Establishing Common Standards
Fourth, at the international level, we need to establish common standards. There is a need to develop frameworks to promote digital trade across borders. There is an ongoing effort by a group of WTO (World Trade Organisation) members to update global trade rules in order to facilitate this digital trade. Singapore has pursued Digital Economy Agreements with several partners to establish digital trade rules and digital economy collaborations.
In the security sphere, there is a pressing need to build a multilateral, rules-based order in cyberspace. Some good steps have been taken in this direction, to build stronger regional and international frameworks to regulate cybersecurity. For example, the ASEAN Digital Ministers have agreed to establish an ASEAN Computer Emergency Response Team, or CERT information exchange mechanism to foster stronger cooperation among national CERTs. In the Middle East, Oman hosts the ITU-Arab Regional Cybersecurity Center to strengthen regional capacity and to coordinate cybersecurity initiatives in the region. We can build further on this foundation, and even explore inter-regional exchanges of information and best practices, to harden our common defences.
We also need to continue dialogue at the UN to develop international rules and norms for responsible State behaviour in cyberspace. Some progress has already been made through the UN Group of Governmental Experts and Open-Ended Working Group on Cybersecurity. Singapore will continue to support these efforts, including through the Group of Friends on e-Governance and Cybersecurity, and the Group of Friends on Digital Technologies. It is in our common interest to ensure that the full range of Members’ views are taken into account, reflecting the international community in all its diversity.
Digital Cooperation, Digital Recovery
My friends, our journey through the COVID-19 pandemic has not been all gloom. We have also seen unprecedented levels of international cooperation in the fight against the virus. For example, China shared the first genome sequences of COVID-19 through the Global Initiative on Sharing All Influenza Data, or GISAID, and they did so early on, which enabled others including Singapore to quickly develop diagnostic test kits and to begin work on treatments and vaccines. As we look forward now towards re-opening safely in the new year, Singapore has also published a digital health certificate utilising blockchain technology. We call this HealthCert to facilitate cross-border verification of COVID-19 test results and vaccine records for international travellers. Several healthcare providers in the region have already adopted this standard, and we hope to work further with other partners to take this forward.

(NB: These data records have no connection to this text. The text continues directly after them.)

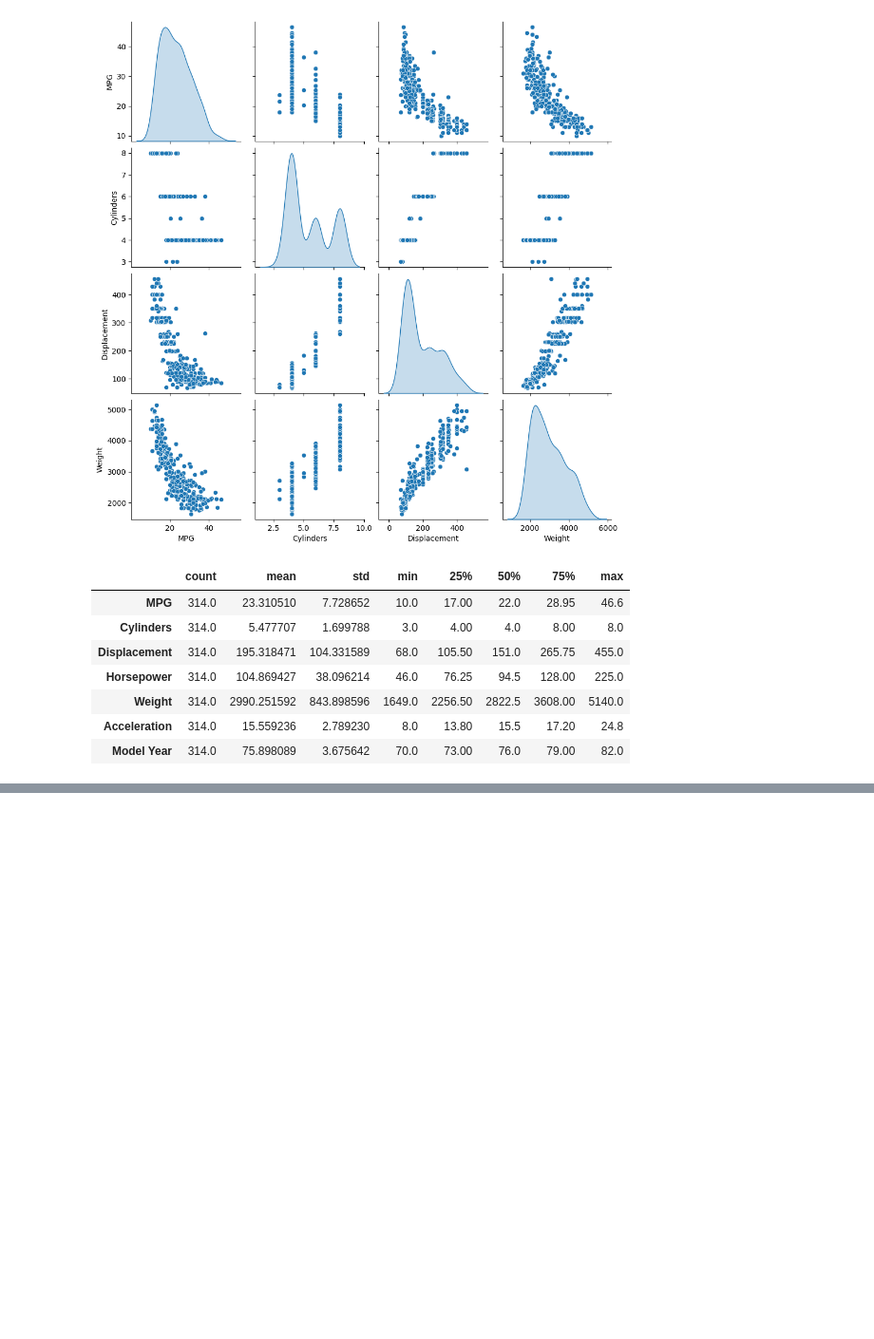
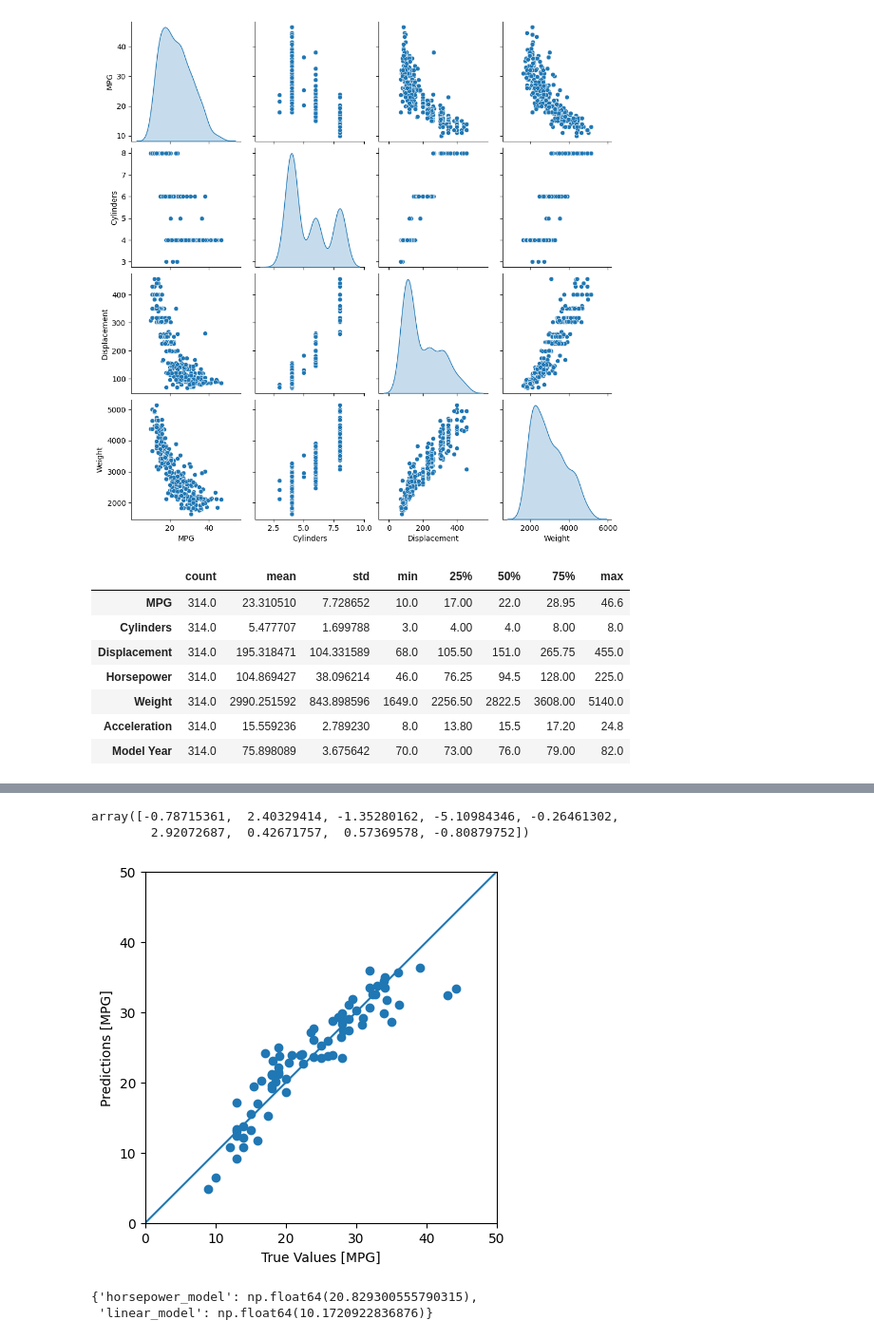
Before and after one commit to 2024-2-analitica-predictiva/2024-2-PRE-06-regresion-basica-Henrricson2, a Jupyter notebook: homework/homework.ipynb, the cells around one changed output, grey strips where cells are left out. Shown: that part at 95% size. Cells and saved outputs as stored; diff of their text form; code cells hidden in the pictures; blank space fills up the shorter version.

```diff
--- a/homework/homework.ipynb
+++ b/homework/homework.ipynb
@@ -113,0 +255,37 @@ test_labels = test_features.pop("MPG")
+# %%
+# Coeficientes
+#
+linear_model.coef_
+# %% [output]
+array([-0.78715361,  2.40329414, -1.35280162, -5.10984346, -0.26461302,
+        2.92072687,  0.42671757,  0.57369578, -0.80879752])
+# %%
+def plot_predictions(y_true, y_pred):
+
+    ax = plt.axes(aspect="equal")
+    plt.scatter(y_true, y_pred)
+    plt.xlabel("True Values [MPG]")
+    plt.ylabel("Predictions [MPG]")
+    lims = [0, 50]
+    plt.xlim(lims)
+    plt.ylim(lims)
+    _ = plt.plot(lims, lims)
+# %%
+test_predictions = linear_model.predict(standarized_test_features)
+
+plot_predictions(
+    y_true=test_labels,
+    y_pred=test_predictions,
+)
+# %% [output]
+[figure, added]
+# %%
+test_results["linear_model"] = mean_squared_error(
+    y_true=test_labels,
+    y_pred=test_predictions,
+)
+
+test_results
+# %% [output]
+{'horsepower_model': np.float64(20.829300555790315),
+ 'linear_model': np.float64(10.1720922836876)}
```
Also changed, not shown: parts of 21 cells of this notebook.
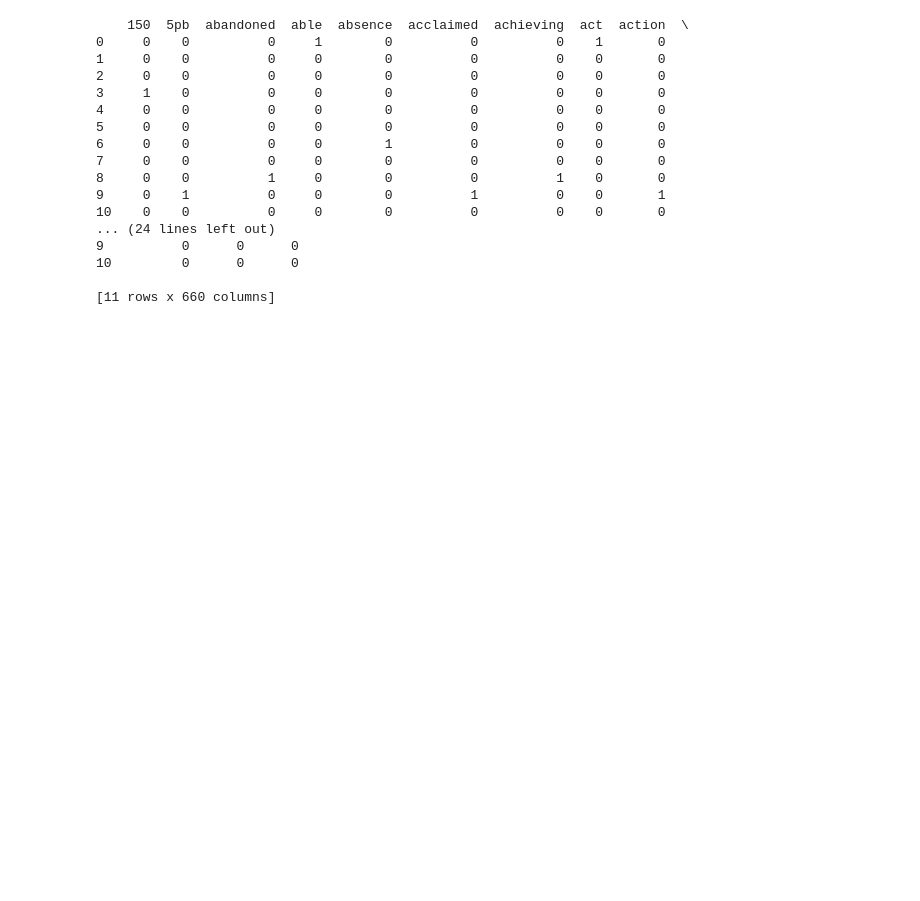
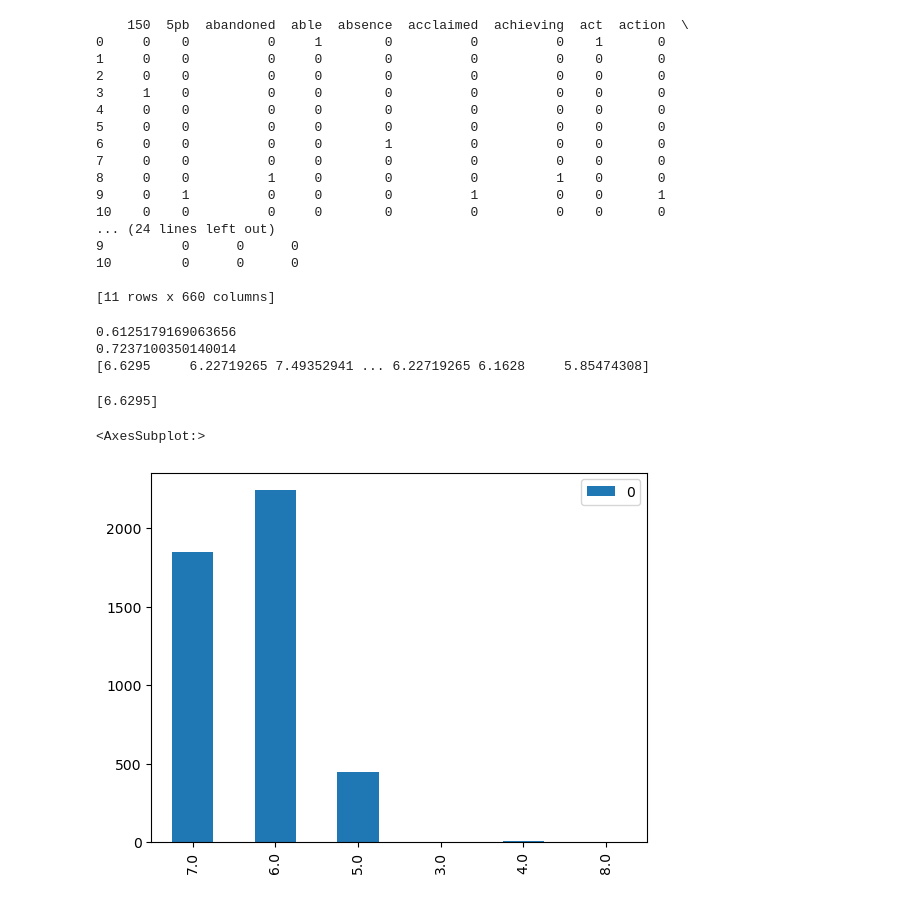
Before and after one commit to DerekLStudent/Anime_Descriptions_To_Ratings, a Jupyter notebook: Predicting_Anime_Rating_NB.ipynb, the cells around one changed output. Cells and saved outputs as stored; diff of their text form; code cells hidden in the pictures; blank space fills up the shorter version.

```diff
--- a/Predicting_Anime_Rating_NB.ipynb
+++ b/Predicting_Anime_Rating_NB.ipynb
@@ -307,3 +325,31 @@ print(df)
 10         0      0      0
 
 [11 rows x 660 columns]
+# %%
+from nltk.tokenize import RegexpTokenizer
+from sklearn.model_selection import train_test_split
+from sklearn.tree import DecisionTreeRegressor
+from sklearn.metrics import mean_squared_error
+token = RegexpTokenizer(r'[a-zA-Z0-9]+')
+cv = CountVectorizer(lowercase=True,stop_words='english', max_df = 0.7, ngram_range = (1,2), tokenizer = token.tokenize)
+X= cv.fit_transform(df['synopsis'])
+y = df['score'].to_numpy()
+X_train, X_test, y_train, y_test = train_test_split(X, y, test_size=0.3, random_state=1)
+
+tree_reg = DecisionTreeRegressor(max_depth=10)
+tree_reg.fit(X_train, y_train)
+
+y_test_pred = tree_reg.predict(X_test)
+
+y_train_pred = tree_reg.predict(X_train)
+
+
+print(mean_squared_error(y_train, y_train_pred))
+print(mean_squared_error(y_test, y_test_pred))
+print(y_test_pred)
+
+#print(cv.inverse_transform(X))
+# %% [output]
+0.6125179169063656
+0.7237100350140014
+[6.6295     6.22719265 7.49352941 ... 6.22719265 6.1628     5.85474308]
@@ -309,0 +362,17 @@ print(df)
+# %%
+predict_single_desc("""Denji is robbed of a normal teenage life, left with nothing but his deadbeat father's overwhelming debt. His only companion is his pet, the chainsaw devil Pochita, with whom he slays devils for money that inevitably ends up in the yakuza's pockets. All Denji can do is dream of a good, simple life: one with delicious food and a beautiful girlfriend by his side. But an act of greedy betrayal by the yakuza leads to Denji's brutal, untimely death, crushing all hope of him ever achieving happiness.
+
+Remarkably, an old contract allows Pochita to merge with the deceased Denji and bestow devil powers on him, changing him into a hybrid able to transform his body parts into chainsaws. Because Denji's new abilities pose a significant risk to society, the Public Safety Bureau's elite devil hunter Makima takes him in, letting him live as long as he obeys her command. Guided by the promise of a content life alongside an attractive woman, Denji devotes everything and fights with all his might to make his naive dreams a reality.""")
+# %% [output]
+[6.6295]
+# %%
+from collections import Counter
+import pandas
+
+data = np.rint(y_test_pred)
+count = Counter(data)
+df = pandas.DataFrame.from_dict(count, orient='index')
+df.plot(kind='bar')
+# %% [output]
+<AxesSubplot:>
+[figure, added]
```
Also changed, not shown: parts of 11 cells of this notebook.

Our journey through COVID-19 has shown that complex, multi-stakeholder partnerships can produce significant results when we are united around a common goal. I believe we can build on this momentum to emerge stronger from the crisis, towards a brighter digital future – because our common digital resilience depends on what each of us does, and how well we work together.